From a numerical simulation of a maraca, statistics were collected with respect to frequency, waiting time, and sound intensity of bean collisions with the outer gourd wall.
In general, a short-term energy input produced an exponential decay in intensity of collisions.
The likelihood of a significant sound-producing collision was found to be roughly constant, until all beans were nearly at rest.
A process with constant event probability at any given time has an exponential distribution in time (i.e., the time duration between events decays away exponentially over time).
The collected statistics could then be used to control a model in which events trigger distinct overlapping, decaying signals.
However, a more efficient approach is found by noting the noise-like nature of the resulting sound from a maraca. This suggests the use of decaying noise to represent collision events and a single second-order digital filter to model the gourd resonance.
Because the sum of exponentially decaying random noise is equal to a single noise source multiplied by a decaying value, only a single exponential decay and a single noise source are required to compute the total sound.

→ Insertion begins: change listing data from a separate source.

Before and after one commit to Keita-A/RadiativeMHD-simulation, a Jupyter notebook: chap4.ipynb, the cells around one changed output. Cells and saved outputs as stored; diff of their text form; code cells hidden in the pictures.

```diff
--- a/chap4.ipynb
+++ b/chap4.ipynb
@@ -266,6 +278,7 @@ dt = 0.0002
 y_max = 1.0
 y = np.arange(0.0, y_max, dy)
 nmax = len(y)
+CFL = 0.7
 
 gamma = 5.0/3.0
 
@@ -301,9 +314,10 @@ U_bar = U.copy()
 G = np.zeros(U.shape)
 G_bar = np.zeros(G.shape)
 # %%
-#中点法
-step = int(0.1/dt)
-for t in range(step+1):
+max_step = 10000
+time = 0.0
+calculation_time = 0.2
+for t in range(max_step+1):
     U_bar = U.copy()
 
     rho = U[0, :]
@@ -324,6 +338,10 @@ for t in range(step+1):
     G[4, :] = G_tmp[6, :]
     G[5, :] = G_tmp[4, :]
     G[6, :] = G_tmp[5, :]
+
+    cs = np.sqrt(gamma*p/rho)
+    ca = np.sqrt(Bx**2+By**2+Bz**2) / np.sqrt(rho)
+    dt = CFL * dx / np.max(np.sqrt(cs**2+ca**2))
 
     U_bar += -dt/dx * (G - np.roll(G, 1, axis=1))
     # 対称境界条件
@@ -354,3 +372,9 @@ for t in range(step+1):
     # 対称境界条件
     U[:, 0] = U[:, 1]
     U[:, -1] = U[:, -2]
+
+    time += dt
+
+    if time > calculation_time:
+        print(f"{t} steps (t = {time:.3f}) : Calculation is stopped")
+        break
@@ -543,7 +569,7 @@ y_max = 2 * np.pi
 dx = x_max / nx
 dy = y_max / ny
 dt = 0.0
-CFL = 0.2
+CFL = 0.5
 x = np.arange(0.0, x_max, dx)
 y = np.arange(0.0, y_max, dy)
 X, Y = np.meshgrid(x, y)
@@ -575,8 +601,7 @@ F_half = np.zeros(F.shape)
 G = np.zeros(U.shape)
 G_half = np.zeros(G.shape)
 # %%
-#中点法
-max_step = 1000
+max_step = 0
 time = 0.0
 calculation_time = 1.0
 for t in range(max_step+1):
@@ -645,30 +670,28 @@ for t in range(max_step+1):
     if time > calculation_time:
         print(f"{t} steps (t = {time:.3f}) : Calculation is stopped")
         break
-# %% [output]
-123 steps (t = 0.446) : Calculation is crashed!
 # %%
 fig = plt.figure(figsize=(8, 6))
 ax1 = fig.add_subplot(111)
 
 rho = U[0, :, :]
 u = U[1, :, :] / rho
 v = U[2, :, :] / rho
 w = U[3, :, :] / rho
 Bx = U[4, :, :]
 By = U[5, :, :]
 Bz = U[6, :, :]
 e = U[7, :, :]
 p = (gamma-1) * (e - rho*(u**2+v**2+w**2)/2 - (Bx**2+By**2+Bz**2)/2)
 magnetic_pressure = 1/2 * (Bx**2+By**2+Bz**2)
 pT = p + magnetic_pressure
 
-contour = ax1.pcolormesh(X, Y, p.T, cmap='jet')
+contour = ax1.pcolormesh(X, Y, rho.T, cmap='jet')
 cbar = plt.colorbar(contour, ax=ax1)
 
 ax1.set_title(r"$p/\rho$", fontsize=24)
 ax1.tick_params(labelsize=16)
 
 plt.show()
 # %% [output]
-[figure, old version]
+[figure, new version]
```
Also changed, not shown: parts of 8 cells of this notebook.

The maraca synthesis algorithm requires only two random-number calculations (for collision-event likelihood and noise sound source), two exponential decay multiplications (for net system energy and sound level), and one biquad filter, as shown in Fig. 9.